* [Data to use]:

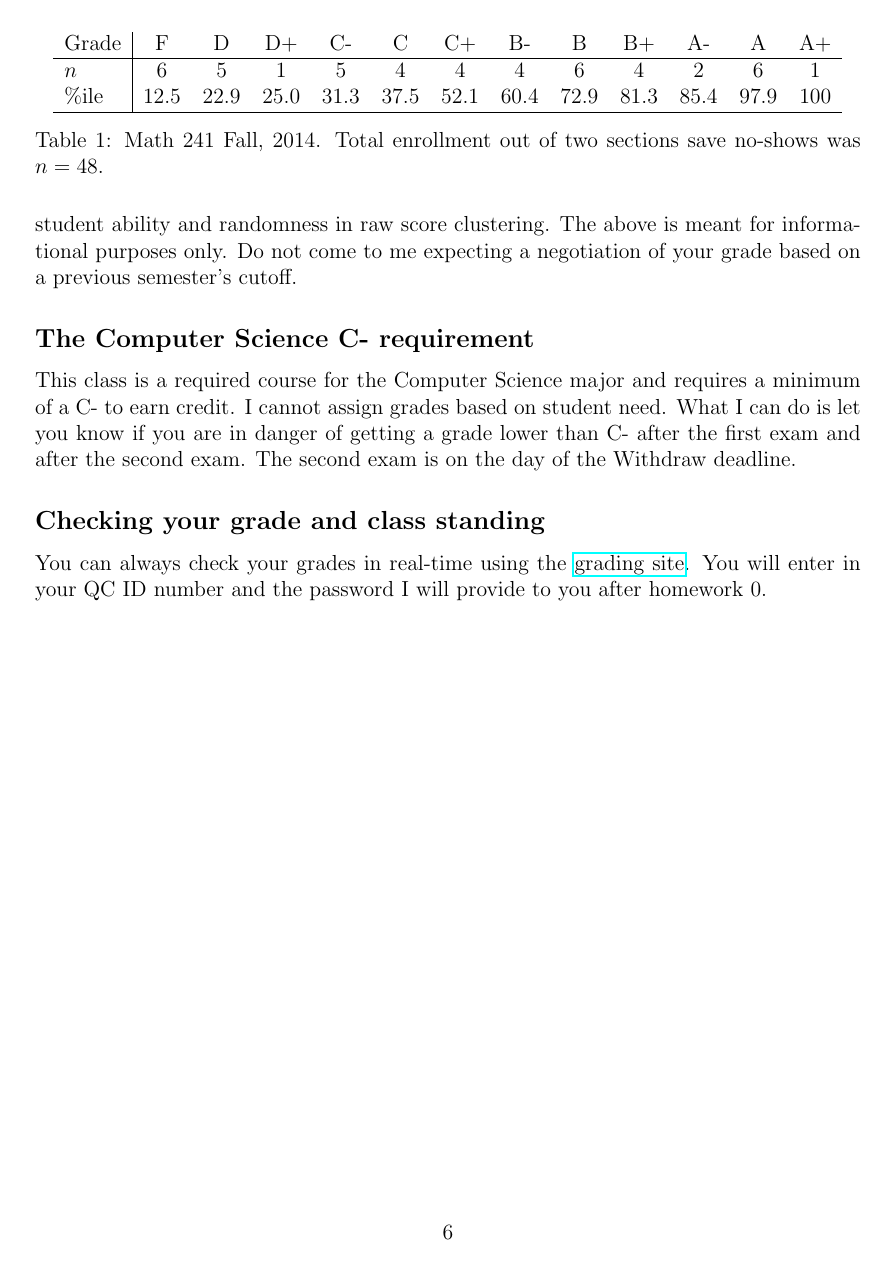
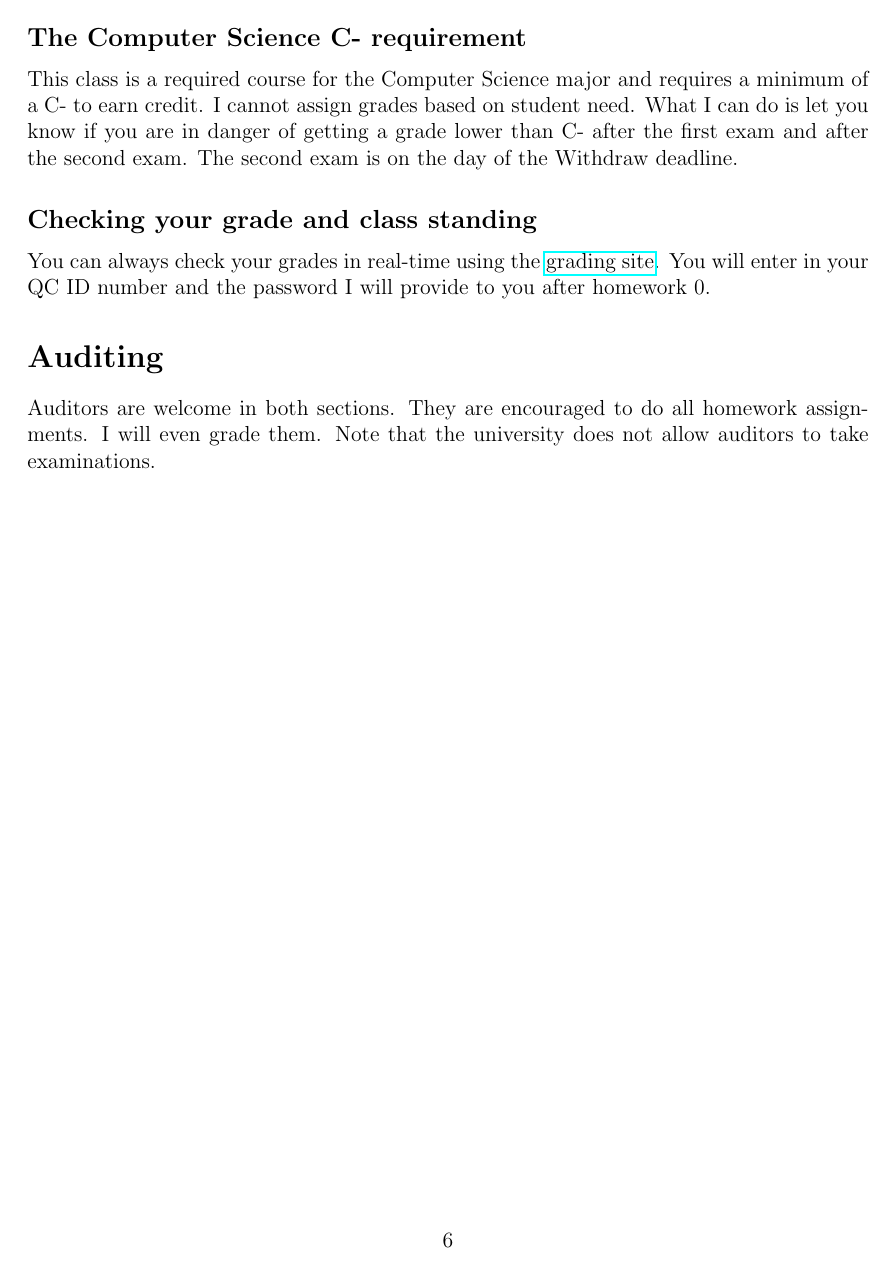
Before and after one commit to kapelner/QC_Math_241_Spring_2015, a LaTeX document (syllabus/syllabus.tex): page 6 of 6. Compiled offline with pdfLaTeX.

Commit message:
auditing in syllabus + MIT license file

```diff
--- a/syllabus/syllabus.tex
+++ b/syllabus/syllabus.tex
@@ -1,6 +1,6 @@
 \documentclass[12pt]{article}
 
-\usepackage[margin=1.1in]{geometry}
+\usepackage[margin=1.04in]{geometry}
 \usepackage{hyperref}
 \usepackage{datetime}
 \usepackage[auth-sc,affil-sl]{authblk}
@@ -198,4 +200,8 @@ This class is a required course for the Computer Science major and requires a mi
 
 You can always check your grades in real-time using the \href{http://kapelner.com/grades}{grading site}. You will enter in your QC ID number and the password I will provide to you after homework 0.
 
+
+\section*{Auditing}
+
+Auditors are welcome in both sections. They are encouraged to do all homework assignments. I will even grade them. Note that the university does not allow auditors to take examinations.
 \end{document}
```
Also changed, not shown: syllabus/syllabus.pdf, syllabus/syllabus.tex (2 more changed lines), 1 other file.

* [About this task]: Give all of the material again, exactly, apart from the pictures.

* [Result for this task]:
Before and after one commit to kapelner/QC_Math_241_Spring_2015, a LaTeX document (syllabus/syllabus.tex): page 6 of 6. Compiled offline with pdfLaTeX.

Commit message:
auditing in syllabus + MIT license file

```diff
--- a/syllabus/syllabus.tex
+++ b/syllabus/syllabus.tex
@@ -1,6 +1,6 @@
 \documentclass[12pt]{article}
 
-\usepackage[margin=1.1in]{geometry}
+\usepackage[margin=1.04in]{geometry}
 \usepackage{hyperref}
 \usepackage{datetime}
 \usepackage[auth-sc,affil-sl]{authblk}
@@ -198,4 +200,8 @@ This class is a required course for the Computer Science major and requires a mi
 
 You can always check your grades in real-time using the \href{http://kapelner.com/grades}{grading site}. You will enter in your QC ID number and the password I will provide to you after homework 0.
 
+
+\section*{Auditing}
+
+Auditors are welcome in both sections. They are encouraged to do all homework assignments. I will even grade them. Note that the university does not allow auditors to take examinations.
 \end{document}
```
Also changed, not shown: syllabus/syllabus.pdf, syllabus/syllabus.tex (2 more changed lines), 1 other file.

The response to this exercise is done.